This page explores various official editions of the LOTR film soundtracks, including regular, enhanced and internet versions, and complete recordings.
Link to these other pages for:
- Music Inspired by The Lord of the Rings. This page explores music inspired by the LOTR books and the films, other than compositions by Howard Shore.
- LOTR Symphony and Songbooks. Compilation of musical themes from the LOTR trilogy.
- Soundtrack + Film Live Performances. As of 2010, a live symphony orchestra has performed the trilogy at Royal Albert Hall (UK) and Radio City Music Hall (US).
The first film I ever remember seeing at the local Roxy Theatre was a musical; I was at most only four years old. During my childhood, I listened repeatedly to sets of recordings of broadway musicals, operas, and operettas – as well as just about every other genre of music. By age 9, I already thought occasionally about how cool it would be to create a musical or an opera … a goal I achieved before age 30 by scripting, composing, and writing lyrics for a one-act musical comedy.
I didn’t really understand until years later why I’d been so drawn to these kinds of musical stories. I think they appealed to me because they are holistic. They immerse you in a distinct reality of place and time, of costume and staging, where thoughts and feelings are freely sung, not merely said. Operas and musicals heighten the emotion of a situation and guide us as audience members into what the composer wants us to feel about a character or situation.
I contend that The Lord of the Rings trilogy would be a far different and much diminished experience without the brilliant soundtrack composed by Howard Shore. Would our sense of camaraderie and community in the Shire be the same without the Springlering dance and the pub songs of Merry and Pippin? Would we have less apprehension about Gollum’s duplicity or a foreboding sense about Shelob’s lair? Would we have the same level of joy at King Aragorn’s kiss of Arwen Evenstar at the coronation?

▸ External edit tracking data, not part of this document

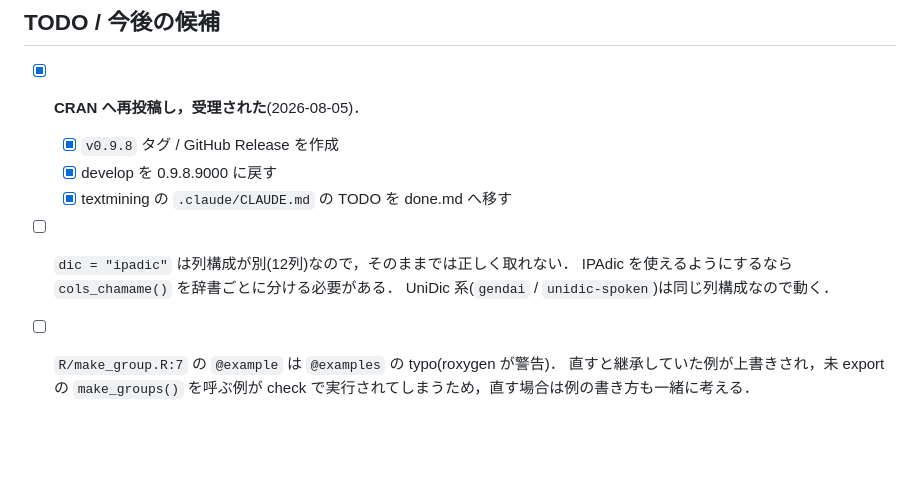
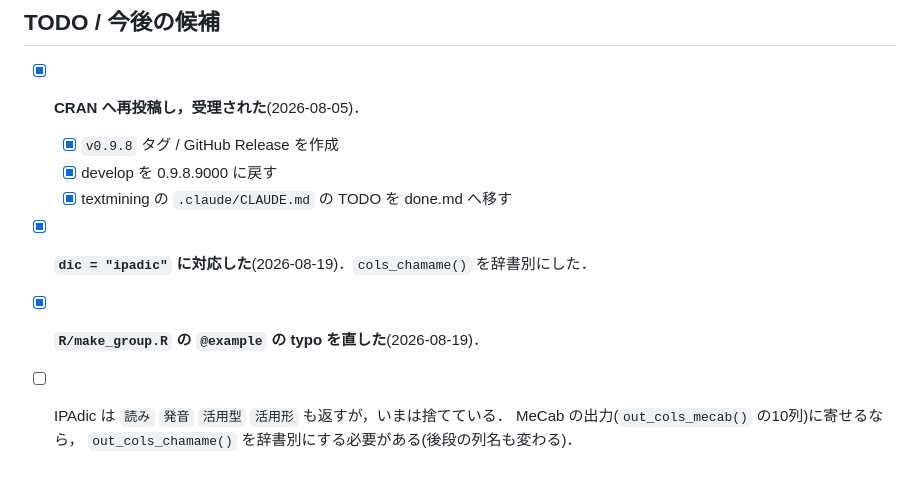
Before and after one commit to matutosi/moranajp, a Markdown page: .claude/CLAUDE.md, the part around one of its changes. Drawn GitHub-style; blank space fills up the shorter version.

```diff
--- a/.claude/CLAUDE.md
+++ b/.claude/CLAUDE.md
@@ -145,9 +191,8 @@ R パッケージ moranajp (日本語の形態素解析) の開発リポジト
   - [x] `v0.9.8` タグ / GitHub Release を作成
   - [x] develop を 0.9.8.9000 に戻す
   - [x] textmining の `.claude/CLAUDE.md` の TODO を done.md へ移す
-- [ ] `dic = "ipadic"` は列構成が別(12列)なので，そのままでは正しく取れない．
-  IPAdic を使えるようにするなら `cols_chamame()` を辞書ごとに分ける必要がある．
-  UniDic 系(`gendai` / `unidic-spoken`)は同じ列構成なので動く．
-- [ ] `R/make_group.R:7` の `@example` は `@examples` の typo(roxygen が警告)．
-  直すと継承していた例が上書きされ，未 export の `make_groups()` を呼ぶ例が
-  check で実行されてしまうため，直す場合は例の書き方も一緒に考える．
+- [x] **`dic = "ipadic"` に対応した**(2026-08-19)．`cols_chamame()` を辞書別にした．
+- [x] **`R/make_group.R` の `@example` の typo を直した**(2026-08-19)．
+- [ ] IPAdic は `読み` `発音` `活用型` `活用形` も返すが，いまは捨てている．
+  MeCab の出力(`out_cols_mecab()` の10列)に寄せるなら，
+  `out_cols_chamame()` を辞書別にする必要がある(後段の列名も変わる)．
```
Also changed, not shown: other parts of .claude/CLAUDE.md (+48 -2 lines).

If you aren’t sure how music affects a scene, try this experiment. Pull out your special features DVD from The Two Towers THEATRICAL version (not Extended version). On the first page of the menu is a link to “Return to Middle-earth: WB Special.” Near the end of this presentation – approximately 40:00 into it – you’ll find a first look at the scene of the fight between the Rohirrim and the Warg riders of Saruman on the way to Helm’s Deep. The thing is, this two-minute clip happens to have all the sound effects added in, but no soundtrack yet. It’s a rare opportunity to be able to compare and contrast two relatively finished versions of the same scene – one with soundtrack and one without.
So – watch this clip, then immediately get your DVD of The Two Towers and watch the final version with the soundtrack:
TTT Theatrical Edition – Disc 1 – Chapter 26 “The Wolves of Isengard” – about 1:25:50 into the disc.
TTT Extended Edition – Disc 2 – Chapter 34 “The Wolves of Isengard” – about 8:30 into the disc.
You may want to watch each version several times, perhaps noting with the music-enhanced version where the emotional tone changes, or follow the movie past where the preview clip ends and note when the soundtrack drops out for emotional effect.